Records for the exercise section start
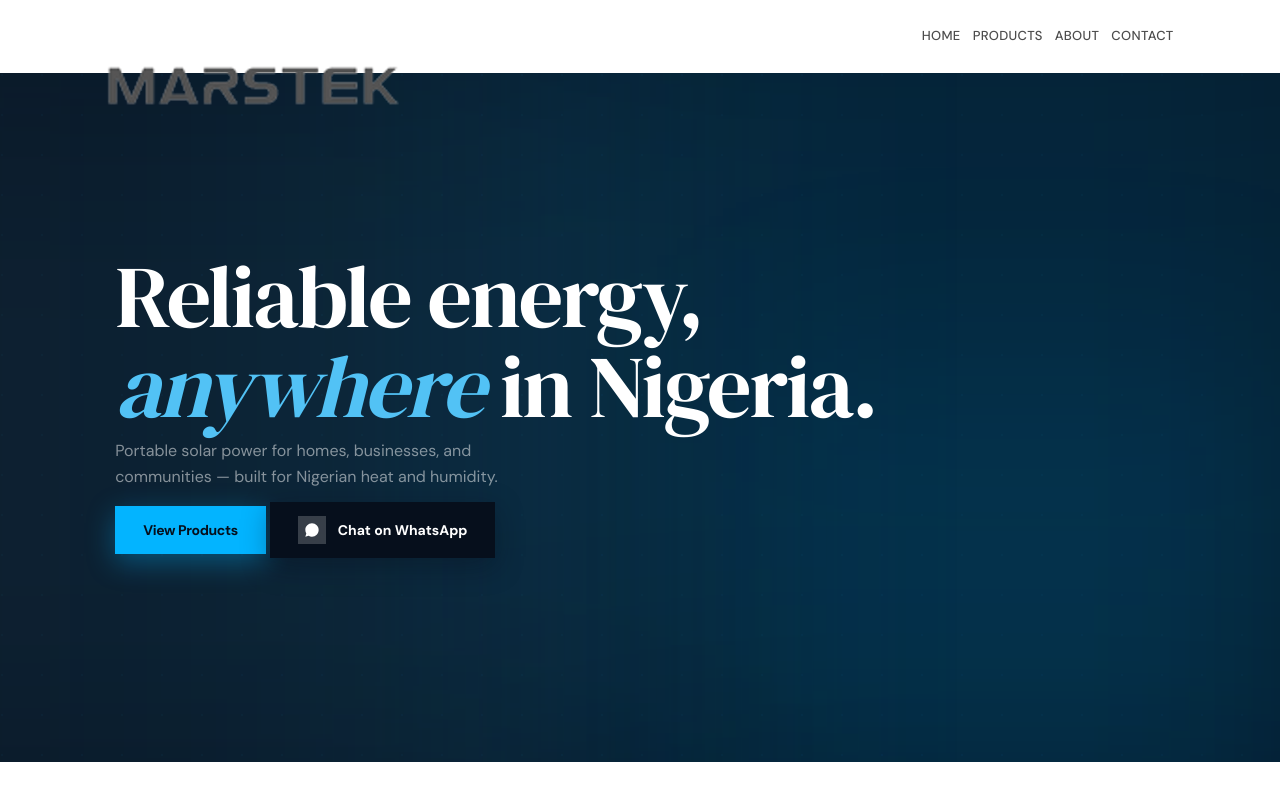
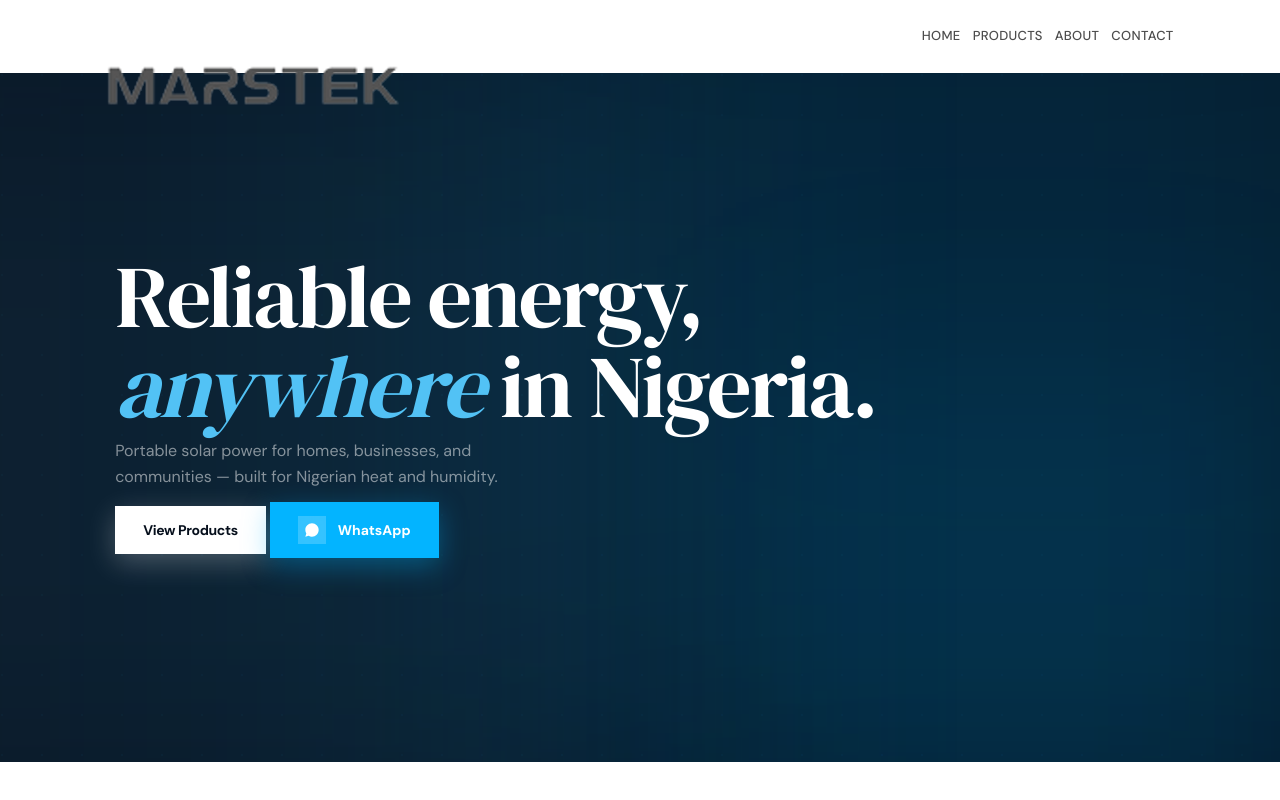
Before and after one commit to Tobithe3rd/Marstek-Nigeria-Site, a Next.js app: page / in a window 1280 px wide. Shown: the top 800 px of the page. Built offline with nearby package versions, Linux system fonts and the light colour scheme.

Commit message:
Swap button colors: View Products white / WhatsApp blue; same size, same text length

```diff
--- a/src/app/page.tsx
+++ b/src/app/page.tsx
@@ -46,7 +46,7 @@ export default function HomePage() {
             <div className="mt-12 flex flex-wrap items-center gap-4">
               <Link
                 href="/products"
-                className="inline-flex items-center bg-brand text-navy-deep px-7 py-3.5 text-sm font-bold tracking-tight shadow-[0_8px_28px_rgba(3,180,255,0.35)] hover:shadow-[0_12px_40px_rgba(3,180,255,0.45)] hover:-translate-y-[2px] active:translate-y-0 active:shadow-[0_4px_14px_rgba(3,180,255,0.3)] transition-[transform,shadow,background-color] duration-300 ease-premium focus-visible:outline-none focus-visible:ring-2 focus-visible:ring-brand focus-visible:ring-offset-2 focus-visible:ring-offset-navy-deep"
+                className="inline-flex items-center bg-white text-navy-deep px-7 py-3.5 text-sm font-bold tracking-tight shadow-[0_8px_28px_rgba(255,255,255,0.25)] hover:shadow-[0_12px_40px_rgba(255,255,255,0.35)] hover:-translate-y-[2px] active:translate-y-0 active:shadow-[0_4px_14px_rgba(255,255,255,0.2)] transition-[transform,shadow,background-color] duration-300 ease-premium focus-visible:outline-none focus-visible:ring-2 focus-visible:ring-white focus-visible:ring-offset-2 focus-visible:ring-offset-navy-deep"
               >
                 View Products
               </Link>
--- a/src/components/WhatsAppButton.tsx
+++ b/src/components/WhatsAppButton.tsx
@@ -8,7 +8,7 @@ export default function WhatsAppButton() {
       href={url}
       target="_blank"
       rel="noopener noreferrer"
-      className="inline-flex items-center gap-3 bg-navy-deep px-7 py-3.5 text-sm font-bold text-white shadow-[0_8px_28px_rgba(6,15,28,0.35)] hover:shadow-[0_12px_32px_rgba(6,15,28,0.5)] hover:-translate-y-[2px] active:translate-y-0 active:shadow-[0_4px_12px_rgba(6,15,28,0.3)] focus-visible:outline-none focus-visible:ring-2 focus-visible:ring-brand focus-visible:ring-offset-2 focus-visible:ring-offset-white transition-[transform,shadow] duration-300 ease-premium"
+      className="inline-flex items-center gap-3 bg-brand px-7 py-3.5 text-sm font-bold text-white shadow-[0_8px_28px_rgba(3,180,255,0.35)] hover:shadow-[0_12px_32px_rgba(3,180,255,0.5)] hover:-translate-y-[2px] active:translate-y-0 active:shadow-[0_4px_12px_rgba(3,180,255,0.3)] focus-visible:outline-none focus-visible:ring-2 focus-visible:ring-brand focus-visible:ring-offset-2 focus-visible:ring-offset-white transition-[transform,shadow] duration-300 ease-premium"
       aria-label="Chat on WhatsApp with Marstek Nigeria"
     >
       <span className="inline-flex items-center justify-center w-7 h-7 bg-white/20 backdrop-blur-sm">
@@ -19,7 +19,7 @@ export default function WhatsAppButton() {
           />
         </svg>
       </span>
-      <span>Chat on WhatsApp</span>
+      <span>WhatsApp</span>
     </a>
   );
 }
```
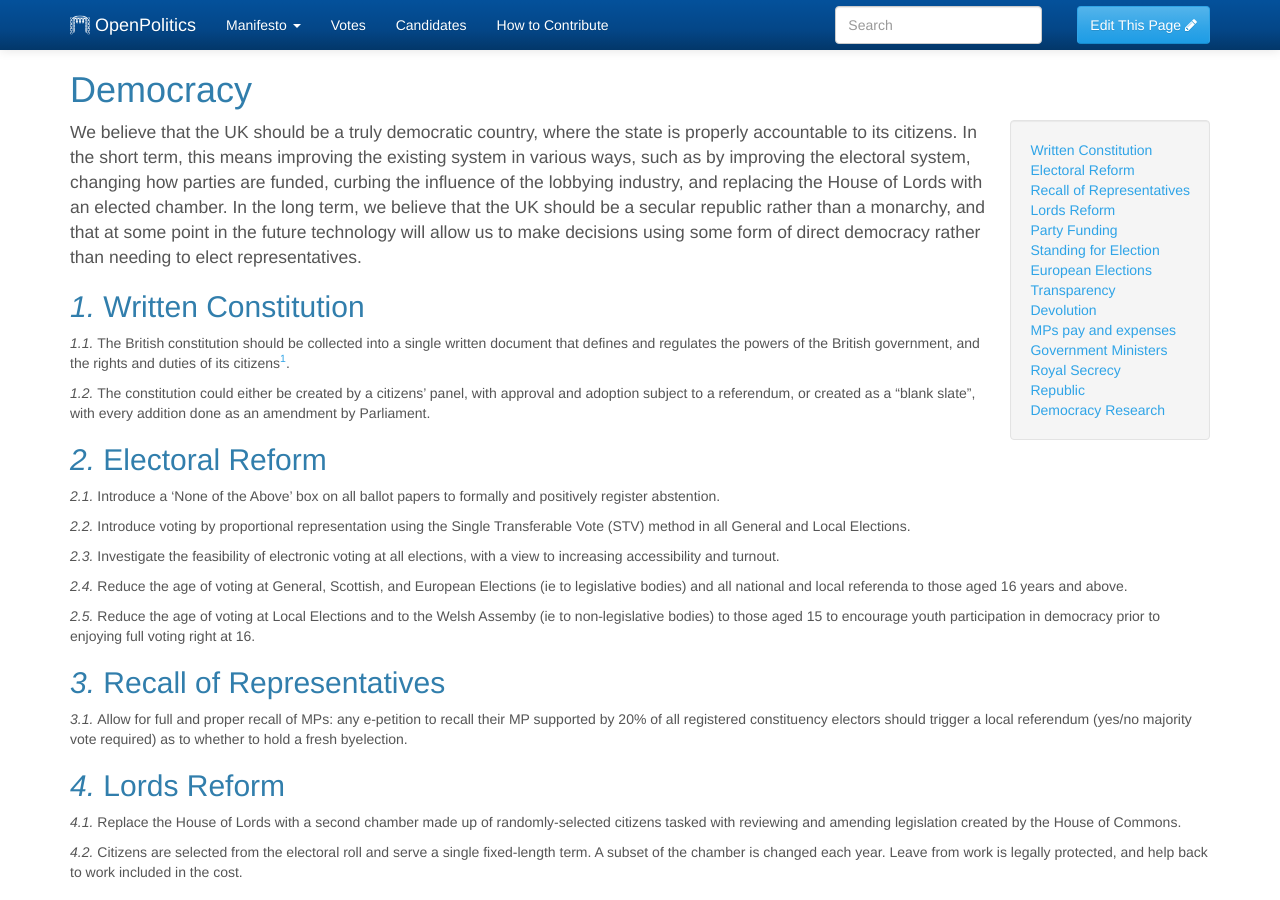
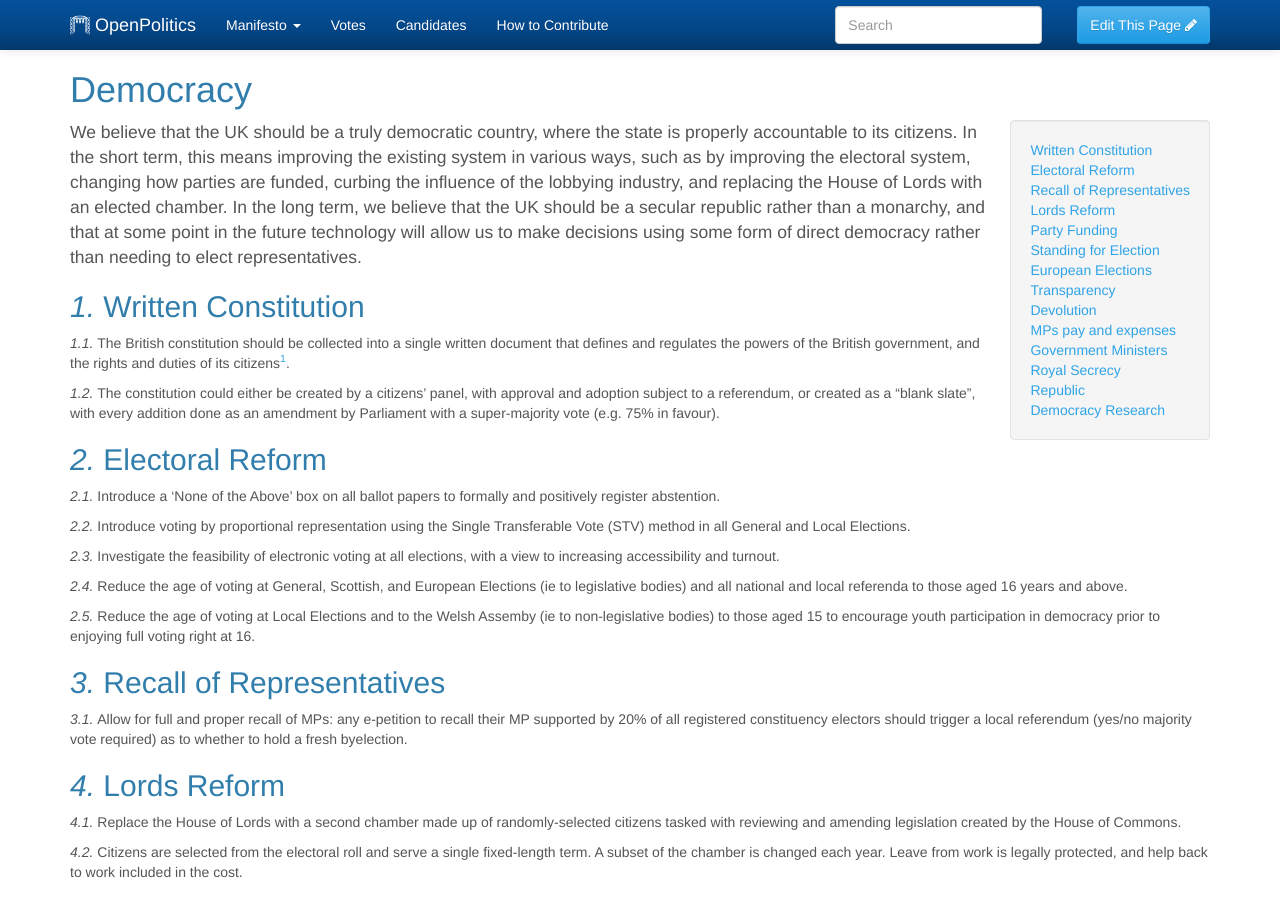
Before and after one commit to openpolitics/manifesto, a Jekyll site: the page built from manifesto/democracy.md, in a window 1280 px wide and 900 px high. Built offline with Jekyll 4.4.1, drawn with Linux system fonts in a browser that asks for light colours.

Commit message:
supermajorities for constitutional changes

```diff
--- a/manifesto/democracy.md
+++ b/manifesto/democracy.md
@@ -13,7 +13,7 @@ We believe that the UK should be a truly democratic country, where the state is
 
 The British constitution should be collected into a single written document that defines and regulates the powers of the British government, and the rights and duties of its citizens[^1].
 
-The constitution could either be created by a citizens' panel, with approval and adoption subject to a referendum, or created as a "blank slate", with every addition done as an amendment by Parliament.
+The constitution could either be created by a citizens' panel, with approval and adoption subject to a referendum, or created as a "blank slate", with every addition done as an amendment by Parliament with a super-majority vote (e.g. 75% in favour).
 
 ## Electoral Reform
 
```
Records for the exercise section end
**Work order:** The lines you need are those with the word "function"; list them from the entries.

**Solution:**
@@ -46,7 +46,7 @@ export default function HomePage() {
@@ -8,7 +8,7 @@ export default function WhatsAppButton() {
@@ -19,7 +19,7 @@ export default function WhatsAppButton() {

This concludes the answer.